California’s district attorneys and regulatory enforcement attorneys are increasing their policing efforts on consumer product label claims and packaging content.
Consumer product manufacturers and their packaging suppliers should make renewed efforts to ensure compliance with the California Toxics in Packaging Prevention Act (TIPPA) (see Cal. Health and Safety Code Section 25214.11) which limits the content of toxic metals (i.e., lead, cadmium, mercury or hexavalent chromium) to 100 ppm. Sale of any product with packaging exceeding this content limit is prohibited in the State of California. (Section 25214.13).

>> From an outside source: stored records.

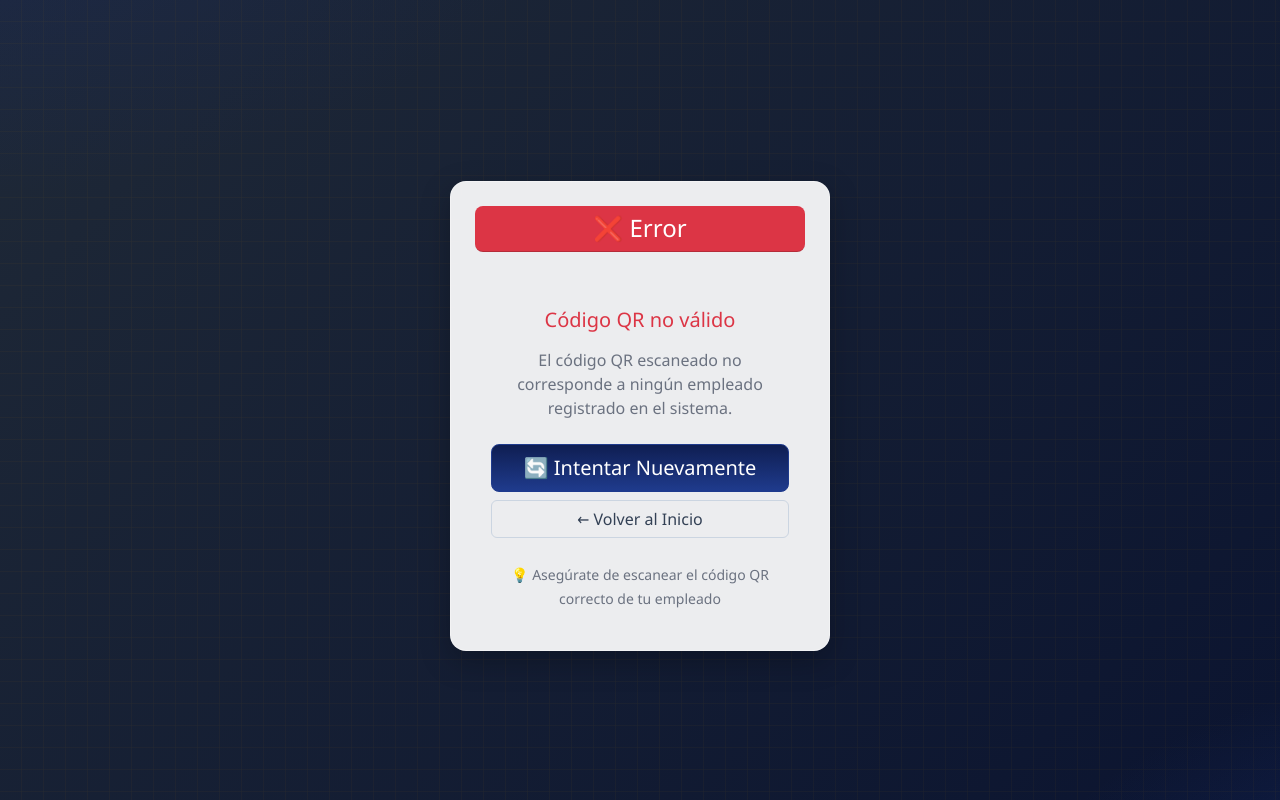
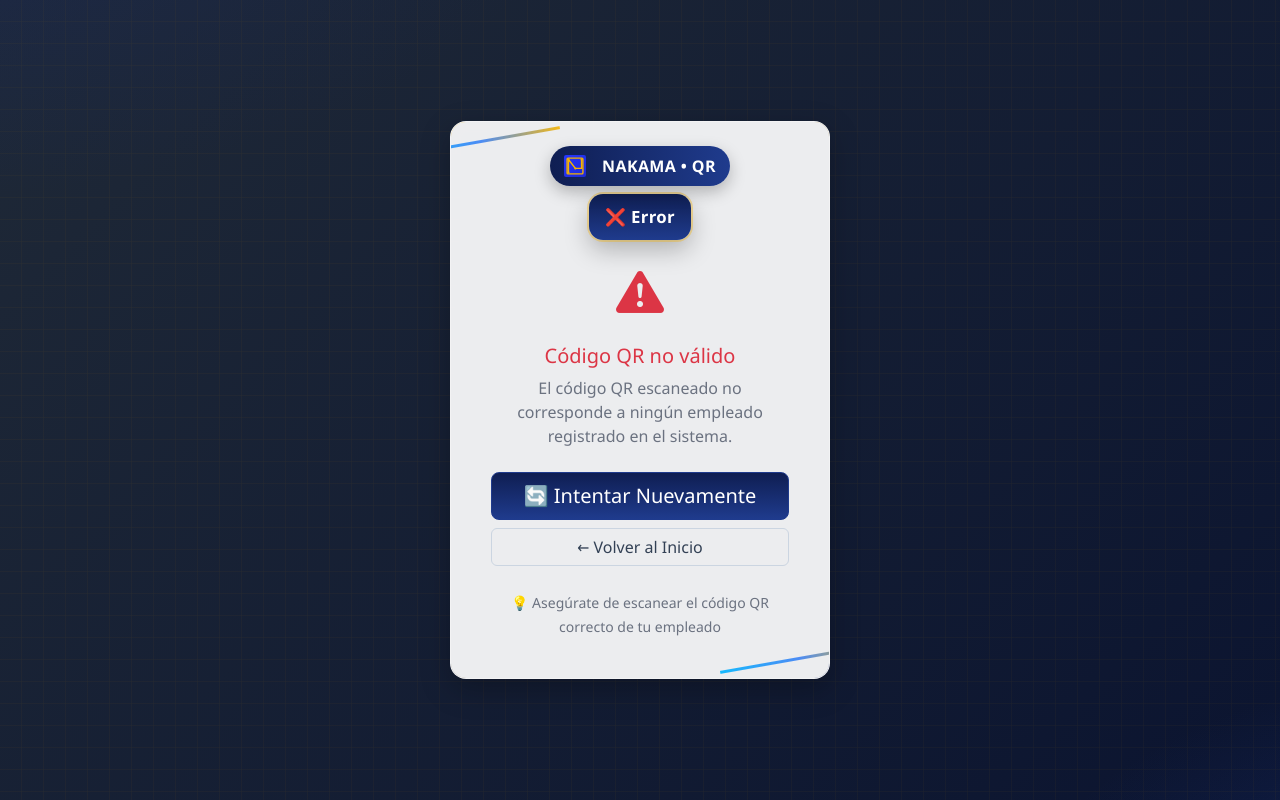
Before and after one commit to ichigo34/asistencia-nakama-service, a Django app: page /qr/1/ in a window 1280 px wide. Run offline with Django 5.2, Linux system fonts and the light colour scheme; data that the repository does not hold is empty.

Commit message:
style(ui): rediseño visual moderno (glass + gradientes + branding consistente) sin cambios funcionales en formularios y páginas

```diff
--- a/app/templates/error_qr.html
+++ b/app/templates/error_qr.html
@@ -11,43 +11,34 @@
     <link rel="stylesheet" href="{% static 'css/formulario.css' %}">
 </head>
 <body>
-    <div class="container px-3">
-        <div class="row justify-content-center">
-            <div class="col-12 col-md-8 col-lg-6">
-                <div class="card p-4 mt-5">
-                    <div class="card-header bg-danger text-white text-center rounded-3">
-                        <h4 class="mb-0">❌ Error</h4>
+  <div class="container px-3" style="min-height:100vh; display:flex; align-items:center; justify-content:center;">
+    <div class="row justify-content-center w-100">
+      <div class="col-12 col-md-9 col-lg-7">
+        <div class="card hero-card p-4 text-center">
+          <span class="glow-line gl1"></span>
+          <span class="glow-line gl2"></span>
+          <div class="brand-bar mb-2"><span class="brand-pill"><img src="{% static 'img/logo-nakama.svg' %}" alt="Nakama">NAKAMA • QR</span></div>
+          <div class="mb-3">
+            <span class="header-chip">❌ Error</span>
           </div>
-                    <div class="card-body mt-3 text-center">
-                        <div class="mb-4">
-                            <i class="fas fa-exclamation-triangle text-danger" style="font-size: 4rem;"></i>
+          <div class="card-body pt-0 text-center">
+            <div class="mb-3">
+              <i class="bi bi-exclamation-triangle-fill text-danger" style="font-size: 3rem;"></i>
             </div>
-
-                        <h5 class="text-danger mb-3">Código QR no válido</h5>
-                        <p class="text-muted mb-4">
-                            El código QR escaneado no corresponde a ningún empleado registrado en el sistema.
-                        </p>
-
+            <h5 class="text-danger mb-2">Código QR no válido</h5>
+            <p class="text-muted mb-4">El código QR escaneado no corresponde a ningún empleado registrado en el sistema.</p>
             <div class="d-grid gap-2">
-                            <a href="{% url 'escanear_qr' %}" class="btn btn-primary btn-lg">
-                                🔄 Intentar Nuevamente
-                            </a>
-                            <a href="{% url 'pagina_principal' %}" class="btn btn-outline-secondary">
-                                ← Volver al Inicio
-                            </a>
+              <a href="{% url 'escanear_qr' %}" class="btn btn-primary btn-lg">🔄 Intentar Nuevamente</a>
+              <a href="{% url 'pagina_principal' %}" class="btn btn-outline-secondary">← Volver al Inicio</a>
             </div>
-
             <div class="mt-4">
-                            <small class="text-muted">
-                                💡 Asegúrate de escanear el código QR correcto de tu empleado
-                            </small>
+              <small class="text-muted">💡 Asegúrate de escanear el código QR correcto de tu empleado</small>
             </div>
           </div>
         </div>
       </div>
     </div>
   </div>
-
   <script src="https://cdn.jsdelivr.net/npm/bootstrap@5.3.0/dist/js/bootstrap.bundle.min.js"></script>
 </body>
 </html>
```
Also changed, not shown: app/templates/asistencia_exitosa.html (+11 -8 lines), app/templates/escanear_qr.html (+13 -16 lines), app/templates/login.html (+11 -2 lines), app/templates/pagina_descarga_excel.html (+19 -10 lines). Lines whose indentation alone changed are shown as unchanged.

It appears in early 2018 that the enforcement focus is on all glass packaging since it the presence of recycled cullet increases the chance that incidental concentrations of lead will exceed 100 ppm. Inspections and investigations have begun with products purchased in stores of at least 5 major retailers.
At the same time, district attorneys and state prosecutors are showing an increased interest in policing claims of “biodegradability” on consumer product and packaging labels. The focus here is on plastic, not glass, since California law prohibits the sale of plastic labeled “biodegradeable”. (Cal. Pub. Res. Code Section 42357(b)). Prosecutors can seek penalties of up $5,000 per item sold carrying that label.
Retailers, manufacturers, brand owners, distributors are advised to review their sales inventory in California to ensure compliance.